It was a hot night. He let his bare and bleeding feet be washed by the river, laughing at himself as he looked out across the water.
And there was the river, a foot in front of him.
And there, on the other side of it, was the federal penitentiary.
His home to be for seven more years, if the law was to have its way.
The law would not have its way, of course. At least not the federal law. The law of the streets would, though. Because of the work of Big Jake and the Southside Boys his escape had been neatly planned. A guard bribed, a drain pipe made accessible.
And the boat hired that would pick him up in two minutes.
Of course it was not all done yet. The Northside Boys had their presence in the prison, and everywhere there were eyes and ears.
The note he had found this morning under his pillow saying:
“Hope your boat don’t blow up.”
But that was nonsense.
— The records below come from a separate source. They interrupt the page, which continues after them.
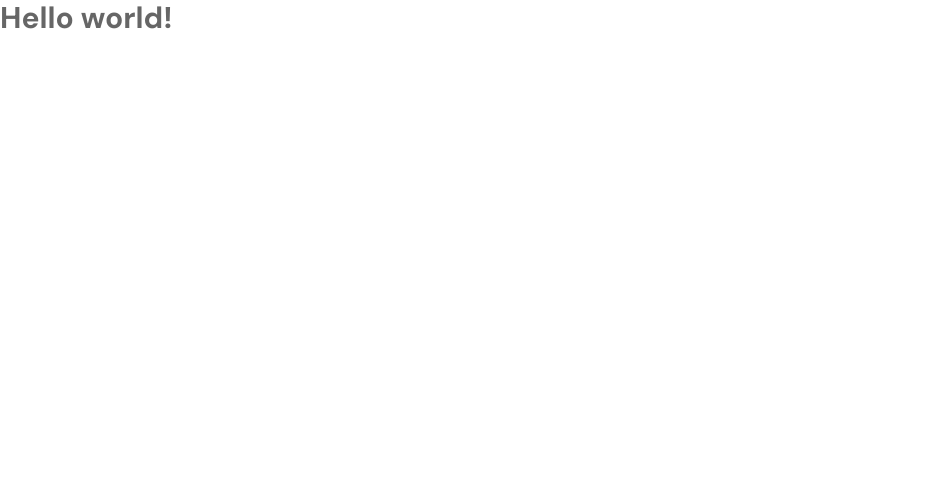
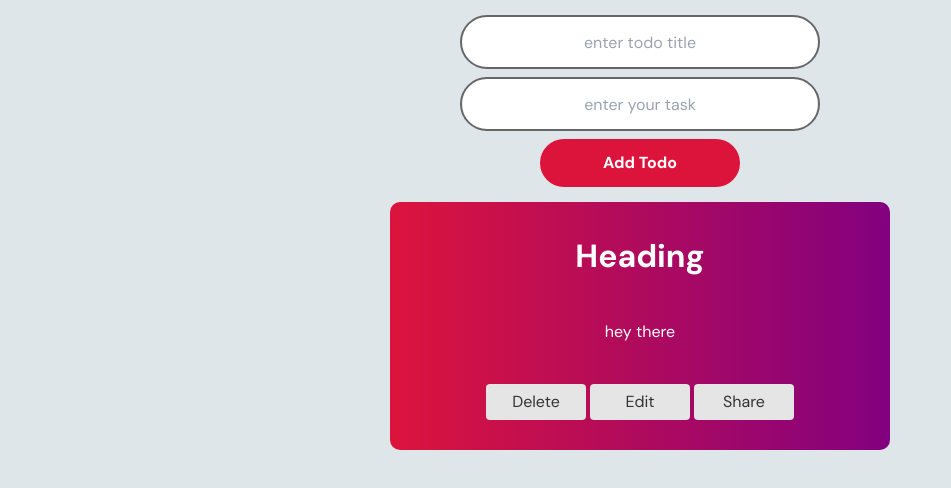
Before and after one commit to AK-Polash/todo-realtime-app, a React (Create React App) app: page / in a window 1280 px wide. Shown: the top 488 px of the page, without its empty margins (0-951 px from the left). Built offline with nearby package versions, Linux system fonts and the light colour scheme.

Commit message:
design completed here

```diff
--- a/src/App.js
+++ b/src/App.js
@@ -1,9 +1,14 @@
 import React from "react";
+import InputArea from "./components/InputArea";
+import TodosArea from "./components/TodosArea";
 
 function App() {
   return (
     <>
-      <h1 className="text-3xl font-dm font-bold text-rare">Hello world!</h1>
+      <div className="w-full h-screen bg-flat">
+        <InputArea />
+        <TodosArea />
+      </div>
     </>
   );
 }
--- /dev/null
+++ b/src/components/ButtonItem.js
@@ -0,0 +1,13 @@
+import React from "react";
+
+const ButtonItem = ({ title, className, type, onClick }) => {
+  return (
+    <>
+      <button onClick={onClick} className={className} type={type}>
+        {title}
+      </button>
+    </>
+  );
+};
+
+export default ButtonItem;
--- /dev/null
+++ b/src/components/Buttons.js
@@ -0,0 +1,7 @@
+import React from "react";
+
+const Buttons = ({ children, className }) => {
+  return <div className={className}> {children} </div>;
+};
+
+export default Buttons;
--- /dev/null
+++ b/src/components/Heading.js
@@ -0,0 +1,7 @@
+import React from "react";
+
+const Heading = ({ title, className }) => {
+  return <h1 className={className}> {title} </h1>;
+};
+
+export default Heading;
--- /dev/null
+++ b/src/components/InputArea.js
@@ -0,0 +1,47 @@
+import React, { useState } from "react";
+import ButtonItem from "./ButtonItem";
+import InputItem from "./InputItem";
+
+const InputArea = () => {
+  let [title, setTitle] = useState("");
+  let [task, setTask] = useState("");
+
+  let handleTitle = (e) => {
+    setTitle(e.target.value);
+  };
+
+  let handleTask = (e) => {
+    setTask(e.target.value);
+  };
+
+  let handleSubmit = () => {
+    console.log(title);
+    console.log(task);
+  };
+
+  return (
+    <>
+      <div className="flex flex-col justify-center items-center gap-y-[8px] py-[15px] ">
+        <InputItem
+          className="font-dm w-[360px] h-[54px] rounded-[50px] px-[40px] py-[10px] text-center transition-all duration-100 ease-linear border-2 border-rare focus-visible:outline-0 focus-visible:border-secondary focus-visible:w-[450px] "
+          placeholder="enter todo title"
+          onChange={handleTitle}
+        />
+        <InputItem
+          className="font-dm w-[360px] h-[54px] rounded-[50px] px-[40px] py-[10px] text-center transition-all duration-100 ease-linear border-2 border-rare focus-visible:outline-0 focus-visible:border-secondary focus-visible:w-[450px] "
+          placeholder="enter your task"
+          onChange={handleTask}
+        />
+
+        <ButtonItem
+          title="Add Todo"
+          className="bg-primary w-[200px] h-[48px] text-pure font-semibold text-center font-dm rounded-[50px] border-2 border-transparent transition-all ease-linear duration-200 hover:border-2 hover:border-secondary hover:text-secondary hover:bg-pure "
+          type="submit"
+          onClick={handleSubmit}
+        />
+      </div>
+    </>
+  );
+};
+
+export default InputArea;
--- /dev/null
+++ b/src/components/InputItem.js
@@ -0,0 +1,14 @@
+import React from "react";
+
+const InputItem = ({ placeholder, className, onChange }) => {
+  return (
+    <input
+      onChange={onChange}
+      className={className}
+      type="text"
+      placeholder={placeholder}
+    />
+  );
+};
+
+export default InputItem;
--- /dev/null
+++ b/src/components/TodoPost.js
@@ -0,0 +1,7 @@
+import React from "react";
+
+const TodoPost = ({ children, className }) => {
+  return <div className={className}> {children} </div>;
+};
+
+export default TodoPost;
--- /dev/null
+++ b/src/components/TodoPostItem.js
@@ -0,0 +1,11 @@
+import React from "react";
+
+const TodoPostItem = ({ post, className }) => {
+  return (
+    <>
+      <p className={className}> {post} </p>
+    </>
+  );
+};
+
+export default TodoPostItem;
--- /dev/null
+++ b/src/components/TodosArea.js
@@ -0,0 +1,47 @@
+import React from "react";
+import ButtonItem from "./ButtonItem";
+import Buttons from "./Buttons";
+import Heading from "./Heading";
+import TodoPost from "./TodoPost";
+import TodoPostItem from "./TodoPostItem";
+
+const TodosArea = () => {
+  return (
+    <>
+      <div className="flex flex-col items-center gap-x-[30px]">
+        <div className="w-[500px] mx-auto py-[10px] px-[20px] rounded-[10px] bg-gradient-to-r from-primary to-secondary">
+          <div className="pt-[20px]">
+            <Heading
+              title="Heading"
+              className="text-[32px] font-bold text-pure font-dm text-center"
+            />
+          </div>
+
+          <TodoPost className="font-dm">
+            <TodoPostItem
+              className="text-pure py-[40px] text-center"
+              post="hey there"
+            />
+          </TodoPost>
+
+          <Buttons className="flex justify-center items-center gap-x-1 font-dm pb-[20px]">
+            <ButtonItem
+              title="Delete"
+              className="w-[100px] py-[6px] text-dark bg-rapid rounded"
+            />
+            <ButtonItem
+              title="Edit"
+              className="w-[100px] py-[6px] text-dark bg-rapid rounded"
+            />
+            <ButtonItem
+              title="Share"
+              className="w-[100px] py-[6px] text-dark bg-rapid rounded"
+            />
+          </Buttons>
+        </div>
+      </div>
+    </>
+  );
+};
+
+export default TodosArea;
--- a/tailwind.config.js
+++ b/tailwind.config.js
@@ -7,8 +7,11 @@ module.exports = {
         primary: "#DC143C",
         secondary: "#82017F",
         pure: "#fff",
+        dark: "#333",
         flat: "#DFE6E9",
         rare: "#666",
+        rapid: "#e5e5e5",
+        gradient: "linear-gradient(45deg, crimson, purple)",
       },
       fontFamily: {
         dm: ["DM Sans", "sans-serif"],
```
They could not have known, not all the details.
So he dreamed about the life that would begin for him in a few hours; his life of freedom.
The boat appeared, chugging along dutifully.
He got to his feet.
And the boat blew up.
Particles of metal and flesh began to rain around him.
“Fiction,” he mused.
That life he was going to lead.
And the siren began to wail.